1834. Large 8vo, pp. 46, ; with one folding engraved plate; some faint dampstaining affecting upper margins, more prominent in early leaves, with some light foxing and soiling throughout; small faint and illegible signature in centre of title-page, with small ink markings on front free endpaper; uncut in the original printed wrappers, spine considerably worn with loss though holding firm, with two small holes in upper wrapper, covers quite soiled, with a number of small marginal nicks and some edgewear Rare and influential treatise on the clinical uses of acupuncture and electro-puncture, by Dr Francesco da Camino (1786-1864), and one of the first to be published on the subject in Italy. In a series of letters (to Dr Valeriano L. Brera and Vittore Baratte) followed by ‘Sulla Operazione dell’ Ago-Puntura’ and then a series of observations, da Camino discusses the studies of recent European physicians, before then presenting his own case studies and observations. The work includes a folding engraved plate depicting a number of needles. Included in his survey of recent clinical studies are those of Louis-Joseph Berlioz (father of the composer) who was one of the first to use acupuncture clinically, publishing his account in 1816 in Mémoire sur les maladies chroniques, les évacuations sanguines, et l’acupuncture’. His worked influenced both that of Da Camino, and his compatriot Antonio Cararro, whom he also cites. Other authors discussed include Samuel Cooper, James Morss Churchill, Phillippe Béclard, and Jean-Baptiste Sarlandière’s, whose noted work Mémoires sur l'électro-puncture had been published in 1825. Indeed Da Camino followed Sarlandière in applying electrical currents, for which he used Leyden jars.

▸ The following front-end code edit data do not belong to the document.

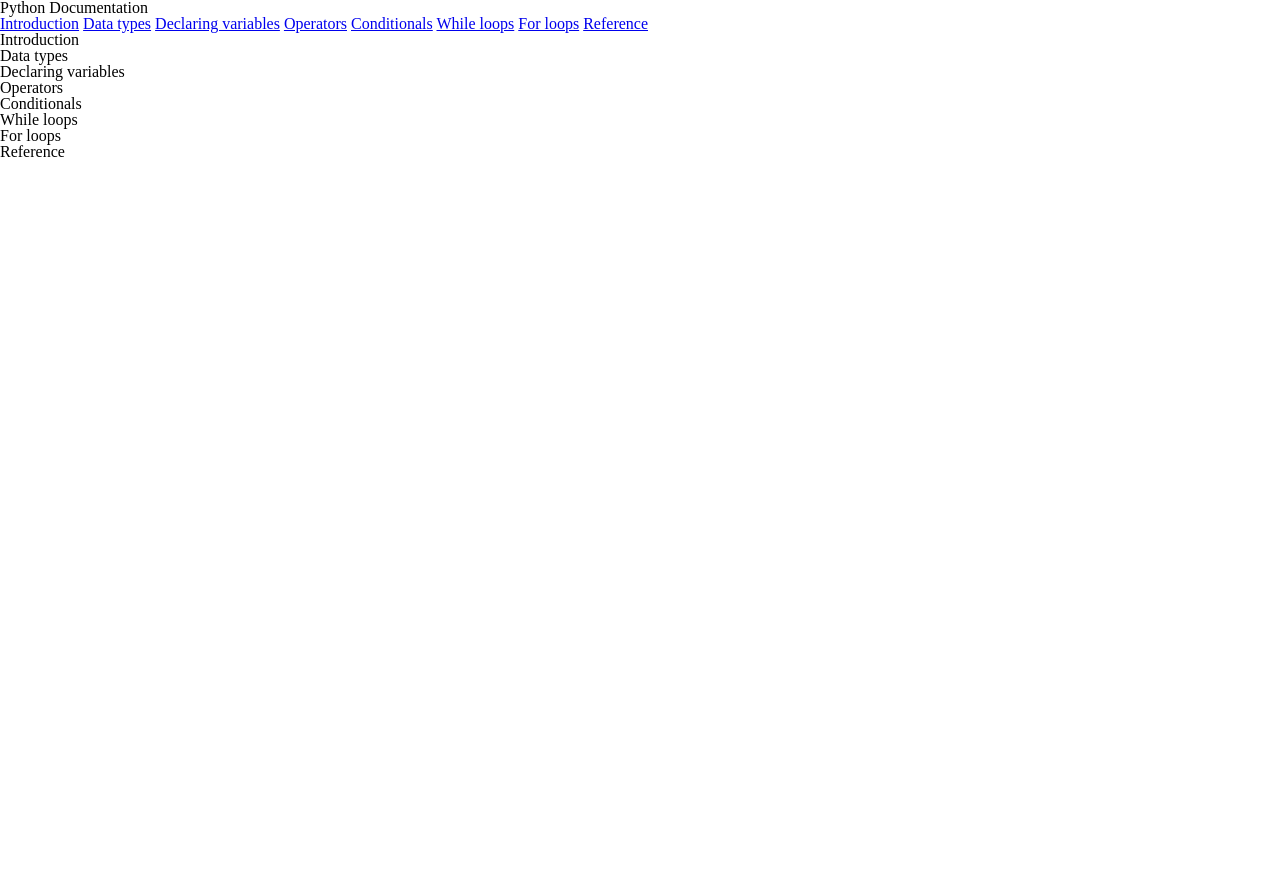
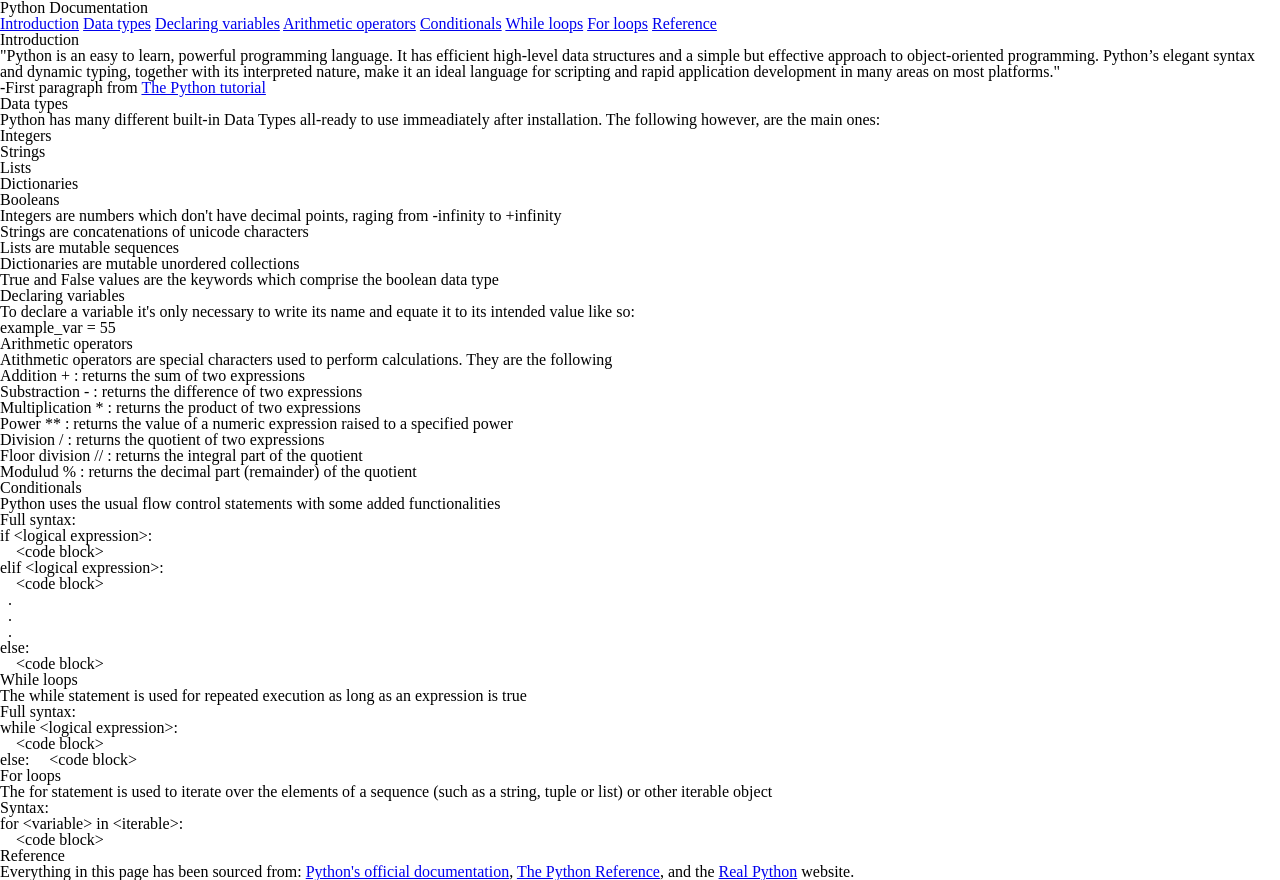
Before and after one commit to Nico-Martins/documentation-page, a plain HTML site: page index.html in a window 1280 px wide. Before the commit the page ends 800 px from the top, so only its background shows below. Drawn offline with Linux system fonts and the light colour scheme.

Commit message:
Finished the html part of the page

```diff
--- a/index.html
+++ b/index.html
@@ -10,7 +10,7 @@
             <a href="Introduction" class="nav-link">Introduction</a>
             <a href="Data_types" class="nav-link">Data types</a>
             <a href="Declaring_variables" class="nav-link">Declaring variables</a>
-            <a href="Operators" class="nav-link">Operators</a>
+            <a href="Arithmetic_operators" class="nav-link">Arithmetic operators</a>
             <a href="Conditionals" class="nav-link">Conditionals</a>
             <a href="While_loops" class="nav-link">While loops</a>
             <a href="For_loops" class="nav-link">For loops</a>
@@ -19,56 +19,113 @@
         <main id="main-doc">
             <section id="Introduction" class="main-section">
                 <header>Introduction</header>
-                <p></p>
-                <p></p>
+                <p>"Python is an easy to learn, powerful programming language.
+                    It has efficient high-level data structures and a simple but effective approach to object-oriented programming.
+                    Python’s elegant syntax and dynamic typing, together with its interpreted nature,
+                    make it an ideal language for scripting and rapid application development in many areas on most platforms."</p>
+                <p>-First paragraph from <a href="https://docs.python.org/3/tutorial/index.html" target="_blank">The Python tutorial</a></p>
             </section>
 
             <section id="Data_types" class="main-section">
                 <header>Data types</header>
-                <p></p>
+                <p>Python has many different built-in Data Types all-ready to use immeadiately after installation.
+                    The following however, are the main ones:
+                </p>
                 <ul>
-                    <li></li>
-                    <li></li>
-                    <li></li>
-                    <li></li>
-                    <li></li>
+                    <li>Integers</li>
+                    <li>Strings</li>
+                    <li>Lists</li>
+                    <li>Dictionaries</li>
+                    <li>Booleans</li>
                 </ul>
-                <p></p>
+                <p>Integers are numbers which don't have decimal points, raging from -infinity to +infinity</p>
+                <p>Strings are concatenations of unicode characters</p>
+                <p>Lists are mutable sequences</p>
+                <p>Dictionaries are mutable unordered collections</p>
+                <p>True and False values are the keywords which comprise the boolean data type</p>
             </section>
 
             <section id="Declaring_variables" class="main-section">
                 <header>Declaring variables</header>
-                <p></p>
-                <code></code>
+                <p>To declare a variable it's only necessary to write its name and equate it to its intended value like so:</p>
+                <code>example_var = 55</code>
             </section>
 
-            <section id="Operators" class="main-section">
-                <header>Operators</header>
-                <p></p>
-                <code></code>
+            <section id="Arithmetic_operators" class="main-section">
+                <header>Arithmetic operators</header>
+                <p>Atithmetic operators are special characters used to perform calculations. They are the following</p>
+                <ul>
+                    <li>Addition + : returns the sum of two expressions</li>
+                    <li>Substraction - : returns the difference of two expressions</li>
+                    <li>Multiplication * : returns the product of two expressions</li>
+                    <li>Power ** : returns the value of a numeric expression raised to a specified power</li>
+                    <li>Division / : returns the quotient of two expressions</li>
+                    <li>Floor division // : returns the integral part of the quotient</li>
+                    <li>Modulud % : returns the decimal part (remainder) of the quotient</li>
+                </ul>
             </section>
 
             <section id="Conditionals" class="main-section">
                 <header>Conditionals</header>
-                <p></p>
-                <code></code>
+                <p>Python uses the usual flow control statements with some added functionalities</p>
+                <p>Full syntax:</p>
+                <code>
+                    if &lt;logical expression&gt;:
+                    <br>
+                        &emsp;&lt;code block&gt;
+                    <br>
+                    elif &lt;logical expression&gt;:
+                    <br>
+                        &emsp;&lt;code block&gt;
+                    <br>
+                    &ensp;.
+                    <br>
+                    &ensp;.
+                    <br>
+                    &ensp;.
+                    <br>
+                    else:
+                    <br>
+                        &emsp;&lt;code block&gt;
+                </code>
             </section>
 
             <section id="While_loops" class="main-section">
                 <header>While loops</header>
-                <p></p>
-                <code></code>
+                <p>The while statement is used for repeated execution as long as an expression is true</p>
+                <p>Full syntax:</p>
+                <code>
+                    while &lt;logical expression&gt;:
+                    <br>
+                        &emsp;&lt;code block&gt;
+                    <br>
+                    else:
+                        &emsp;&lt;code block&gt;
+                </code>
             </section>
 
             <section id="For_loops" class="main-section">
                 <header>For loops</header>
-                <p></p>
-                <code></code>
+                <p>The for statement is used to iterate over the elements of a sequence
+                    (such as a string, tuple or list) or other iterable object
+                </p>
+                <p>Syntax:</p>
+                <code>
+                    for &lt;variable&gt; in &lt;iterable&gt;:
+                    <br>
+                        &emsp;&lt;code block&gt;
+                </code>
             </section>
 
             <section id="Reference" class="main-section">
                 <header>Reference</header>
-                <p></p>
+                <p>Everything in this page has been sourced from:
+                    <a href="https://docs.python.org/3/" target="_blank">Python's official documentation</a>,
+                    <a href="https://python-reference.readthedocs.io/en/latest/docs/operators/">The Python Reference</a>,
+                    and the
+                    <a href="https://realpython.com/">Real Python</a>
+                    website.
+                </p>
             </section>
         </main>
         <script src="https://cdn.freecodecamp.org/testable-projects-fcc/v1/bundle.js"></script>
```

Constantino Bozetti’s work of 1820 ‘Memoria sull’ago-puntura’ is considered by many to be the first Italian study of note, followed by that of Antonio Carraro ‘Saggio sull’agopuntura’ (1825), and then the works of Da Camino. From what we can establish, the short ‘Sulla Operazione’ section was previously published in Treviso in the journal Giornale sulle Scienze e Lettere delle Provincie Venete n° 49 (1825), Da Camino subsequently publishing further treatise on the subject in 1847, amongst many other medical articles.
A graduate of Padua, da Camino (also da Camin), worked for a time as head doctor of the surgical department of the Hospital of Trieste. He is also remembered for his surgical treatment of carcinomas.
Bibliography: See Gwei-Djen Lu and Joseph Needham, Celestial Lancets: A History and Rationale of Acupuncture and Moxa, p. 296; OCLC locates copies at the National Library of Medicine, Aberdeen and the Wellcome (copy now digitised).